him. He was a friend. You help your friends.” To Wozniak, it showed
a fundamental difference in their characters. “Ethics always mattered to me,
and I still don’t understand why he would’ve gotten paid one thing and told
me he’d gotten paid another,” he said. “But, you know, people are different.”
When Jobs learned this story was published, he called Wozniak to deny it.
“He told me that he didn’t remember doing it, and that if he did something
like that he would remember it, so he probably didn’t do it,” Wozniak recalled.
When I asked Jobs directly, he became unusually quiet and hesitant.
“I don’t know where that allegation comes from,” he said. “I gave him
half the money I ever got.
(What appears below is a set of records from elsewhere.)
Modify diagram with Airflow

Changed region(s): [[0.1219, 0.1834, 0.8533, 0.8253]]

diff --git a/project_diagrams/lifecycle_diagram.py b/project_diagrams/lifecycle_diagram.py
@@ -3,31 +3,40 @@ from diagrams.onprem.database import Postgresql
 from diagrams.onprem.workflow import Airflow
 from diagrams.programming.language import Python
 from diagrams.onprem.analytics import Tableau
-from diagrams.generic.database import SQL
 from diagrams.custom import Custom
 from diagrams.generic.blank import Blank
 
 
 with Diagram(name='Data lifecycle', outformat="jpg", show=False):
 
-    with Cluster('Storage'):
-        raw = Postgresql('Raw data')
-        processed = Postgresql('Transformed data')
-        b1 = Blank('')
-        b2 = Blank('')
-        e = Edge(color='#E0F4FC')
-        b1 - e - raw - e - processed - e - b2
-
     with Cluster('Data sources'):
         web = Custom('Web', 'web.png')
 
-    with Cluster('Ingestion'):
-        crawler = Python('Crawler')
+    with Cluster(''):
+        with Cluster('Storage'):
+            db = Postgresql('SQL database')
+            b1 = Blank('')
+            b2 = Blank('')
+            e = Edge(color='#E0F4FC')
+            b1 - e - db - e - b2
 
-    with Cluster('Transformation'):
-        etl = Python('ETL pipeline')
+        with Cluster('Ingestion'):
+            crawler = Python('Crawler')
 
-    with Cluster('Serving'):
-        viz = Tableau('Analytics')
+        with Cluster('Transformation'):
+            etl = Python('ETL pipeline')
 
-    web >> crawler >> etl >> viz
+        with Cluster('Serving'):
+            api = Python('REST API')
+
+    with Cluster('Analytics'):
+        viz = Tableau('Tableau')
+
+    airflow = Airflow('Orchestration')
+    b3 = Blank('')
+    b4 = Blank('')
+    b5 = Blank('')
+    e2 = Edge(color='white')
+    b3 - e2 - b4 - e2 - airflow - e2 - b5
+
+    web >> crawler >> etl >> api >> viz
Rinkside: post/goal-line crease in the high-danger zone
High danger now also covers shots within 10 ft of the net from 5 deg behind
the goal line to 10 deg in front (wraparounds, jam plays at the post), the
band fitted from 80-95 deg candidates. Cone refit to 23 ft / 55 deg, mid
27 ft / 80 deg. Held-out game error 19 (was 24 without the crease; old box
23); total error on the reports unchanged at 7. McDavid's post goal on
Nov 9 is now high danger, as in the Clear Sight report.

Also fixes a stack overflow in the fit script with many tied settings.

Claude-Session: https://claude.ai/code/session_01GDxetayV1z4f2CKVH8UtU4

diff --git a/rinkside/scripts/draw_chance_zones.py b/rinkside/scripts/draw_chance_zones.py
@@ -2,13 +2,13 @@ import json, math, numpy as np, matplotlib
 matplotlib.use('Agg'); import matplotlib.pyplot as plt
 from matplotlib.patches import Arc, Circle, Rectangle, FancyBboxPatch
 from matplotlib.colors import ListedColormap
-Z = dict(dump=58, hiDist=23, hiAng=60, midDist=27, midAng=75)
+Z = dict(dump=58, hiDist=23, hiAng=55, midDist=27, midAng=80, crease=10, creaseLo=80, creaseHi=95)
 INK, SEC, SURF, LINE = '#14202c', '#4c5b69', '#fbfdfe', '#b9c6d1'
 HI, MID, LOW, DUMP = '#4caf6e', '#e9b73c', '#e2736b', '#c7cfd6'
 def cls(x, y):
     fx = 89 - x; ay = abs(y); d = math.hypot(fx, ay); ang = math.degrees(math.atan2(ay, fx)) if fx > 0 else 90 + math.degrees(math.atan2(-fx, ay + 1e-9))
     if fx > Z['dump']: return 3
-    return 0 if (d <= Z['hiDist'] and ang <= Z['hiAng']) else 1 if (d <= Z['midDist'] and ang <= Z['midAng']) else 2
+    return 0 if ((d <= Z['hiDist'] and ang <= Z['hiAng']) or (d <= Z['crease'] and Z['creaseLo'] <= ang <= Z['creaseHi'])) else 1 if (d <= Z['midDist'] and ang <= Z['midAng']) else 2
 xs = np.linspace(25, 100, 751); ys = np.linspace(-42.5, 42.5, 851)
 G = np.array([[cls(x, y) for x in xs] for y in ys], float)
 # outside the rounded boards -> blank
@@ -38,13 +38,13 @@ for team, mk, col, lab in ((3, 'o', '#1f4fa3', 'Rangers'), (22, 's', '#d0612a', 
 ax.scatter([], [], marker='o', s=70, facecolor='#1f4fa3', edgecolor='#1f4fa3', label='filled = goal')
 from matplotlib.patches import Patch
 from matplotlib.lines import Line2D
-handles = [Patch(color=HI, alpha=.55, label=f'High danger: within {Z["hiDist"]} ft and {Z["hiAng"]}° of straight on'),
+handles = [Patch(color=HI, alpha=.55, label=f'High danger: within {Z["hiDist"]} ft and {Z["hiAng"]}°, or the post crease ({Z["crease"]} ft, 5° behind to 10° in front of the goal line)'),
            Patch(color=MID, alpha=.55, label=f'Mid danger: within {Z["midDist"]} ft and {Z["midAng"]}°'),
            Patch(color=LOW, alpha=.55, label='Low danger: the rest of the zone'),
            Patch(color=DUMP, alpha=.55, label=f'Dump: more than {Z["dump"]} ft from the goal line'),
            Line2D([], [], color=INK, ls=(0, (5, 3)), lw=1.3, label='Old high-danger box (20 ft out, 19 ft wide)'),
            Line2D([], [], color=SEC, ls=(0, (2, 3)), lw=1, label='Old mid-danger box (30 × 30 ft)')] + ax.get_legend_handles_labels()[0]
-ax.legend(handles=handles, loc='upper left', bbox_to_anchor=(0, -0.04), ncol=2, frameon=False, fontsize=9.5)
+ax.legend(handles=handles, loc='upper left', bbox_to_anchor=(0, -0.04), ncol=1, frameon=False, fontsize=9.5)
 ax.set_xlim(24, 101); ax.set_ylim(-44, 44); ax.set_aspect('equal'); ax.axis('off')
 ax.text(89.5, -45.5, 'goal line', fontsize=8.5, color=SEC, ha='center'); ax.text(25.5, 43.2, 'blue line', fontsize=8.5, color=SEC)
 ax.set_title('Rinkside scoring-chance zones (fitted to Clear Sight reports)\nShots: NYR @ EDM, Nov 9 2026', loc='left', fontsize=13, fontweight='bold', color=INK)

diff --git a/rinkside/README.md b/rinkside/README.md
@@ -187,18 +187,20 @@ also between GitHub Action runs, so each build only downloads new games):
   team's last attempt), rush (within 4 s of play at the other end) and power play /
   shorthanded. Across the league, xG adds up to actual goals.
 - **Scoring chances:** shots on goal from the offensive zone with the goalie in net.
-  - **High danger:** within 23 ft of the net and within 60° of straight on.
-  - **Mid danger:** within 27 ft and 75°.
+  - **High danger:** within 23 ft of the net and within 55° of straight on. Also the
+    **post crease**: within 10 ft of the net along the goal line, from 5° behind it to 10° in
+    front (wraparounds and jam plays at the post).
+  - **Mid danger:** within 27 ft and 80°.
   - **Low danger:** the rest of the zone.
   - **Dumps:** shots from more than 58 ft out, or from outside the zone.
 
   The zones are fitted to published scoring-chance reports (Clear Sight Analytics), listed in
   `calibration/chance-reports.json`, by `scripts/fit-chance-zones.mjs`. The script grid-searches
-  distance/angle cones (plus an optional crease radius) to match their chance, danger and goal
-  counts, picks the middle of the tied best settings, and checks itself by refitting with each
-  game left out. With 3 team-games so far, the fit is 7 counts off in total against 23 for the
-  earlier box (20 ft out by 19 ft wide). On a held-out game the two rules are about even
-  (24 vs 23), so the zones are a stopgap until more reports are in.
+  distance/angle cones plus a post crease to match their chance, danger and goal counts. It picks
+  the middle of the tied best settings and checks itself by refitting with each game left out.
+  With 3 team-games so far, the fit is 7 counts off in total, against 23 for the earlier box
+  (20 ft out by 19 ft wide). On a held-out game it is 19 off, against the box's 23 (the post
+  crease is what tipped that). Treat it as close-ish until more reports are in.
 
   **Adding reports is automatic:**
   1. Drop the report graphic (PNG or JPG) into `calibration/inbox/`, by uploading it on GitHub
That’s how I’ve always been with Woz. I mean,
Woz stopped working in 1978. He never did one ounce
“I have heard of your mighty exploits,” said Cao Cao. “Will you join my army？”
“That is my strongest desire,” said Xu Chu.
So Xu Chu called up his clan, some hundreds in all, and they formally submitted to Cao Cao. Xu Chu received the rank of general and received ample rewards. The two rebel leaders, He Yi and Huang Shao, were executed. Runan and Yingchuan were now perfectly pacified.
Cao Cao withdrew his army and went back to Juancheng. Xiahou Dun and Cao Ren came out to welcome him, and they told him that spies had reported Yanzhou City to be left defenseless. Lu Bu’s generals, Xue Lan and Li Fang, had given up all its garrison to plundering the surrounding country. They wanted him to go against it without loss of time.
“With our soldiers fresh from victory, the city will fall at a tap of the drum,” said they.
So Cao Cao marched the army straight to the city. An attack was quite unexpected but the two leaders, Xue Lan and Li Fang, hurried out their few soldiers to fight. Xu Chu, the latest recruit, said he wished to capture these two and he would make of them an introductory gift.
the task was given him and he rode forth. Li Fang with his halberd advanced to meet Xu Chu. The combat was brief as Li Fang fell in the second bout. His colleague Xue Lan retired with his troops. But he found the drawbridge had been seized by Li Dian, so that he could not get shelter within the city. Xue Lan led his men toward Juye. But Lu Qian pursued and killed him with an arrow. His soldiers scattered to the four winds. And thus Yanzhou was recaptured.
Next Cheng Yu proposed an expedition to take Puyang. Cao Cao marched his army out in perfect order. the van leaders were Dian Wei and Xu Chu； Xiahou Dun and Xiahou Yuan led the left wing； Li Dian and Yue Jing led the right wing； Yu Jin and Lu Qian guarded the rear. Cao Cao himself commanded the center.
At once Li Dian dashed forward into the midst of the Yellow Scarves and laid hands on the rebel chief Huang Shao whom he carried off captive. Cao Cao’s troops then set on and scattered the rebels. The spoil of treasure and food was immense.
the other rebel leader, He Yi, fled with a few hundred horsemen toward Kobei Hills. But while on their road thither there suddenly appeared a force led by a certain swashbuckler who shall be nameless for the moment. This bravo was a well-built man, thickset and stout. With a waist ten span in girth. He used a long sword.
He barred the way of retreat. He Yi set his spear and rode toward him. But at the first encounter the bravo caught He Yi under his arm and bore He Yi off a prisoner. All the rebels were terror-stricken, dropped from their horses and allowed themselves to be bound. Then the victor drove them like cattle into an enclosure with high banks.
Presently Dian Wei, still pursuing the rebels, reached Kobei Hills. The swashbuckler went out to meet him.
“Are you also a Yellow Scarves rebel？” said Dian Wei.
“I have some hundreds of them prisoners in an enclosure here.”
“Why not bring them out？” said Dian Wei.
“I will if you win this sword from my hand.”
This annoyed Dian Wei who attacked him. they engaged and the combat lasted for two long hours and then was still undecided. Both rested a while. The swashbuckler was the first to recover and renewed the challenge. They fought till dusk and then, as their horses were quite spent, the combat was once more suspended.
In the meantime some of Dian Wei’s men had run off to tell the story of this wondrous fight to Cao Cao who hastened in amazement, followed by many officers to watch it and see the result.
Next day the unknown warrior rode out again,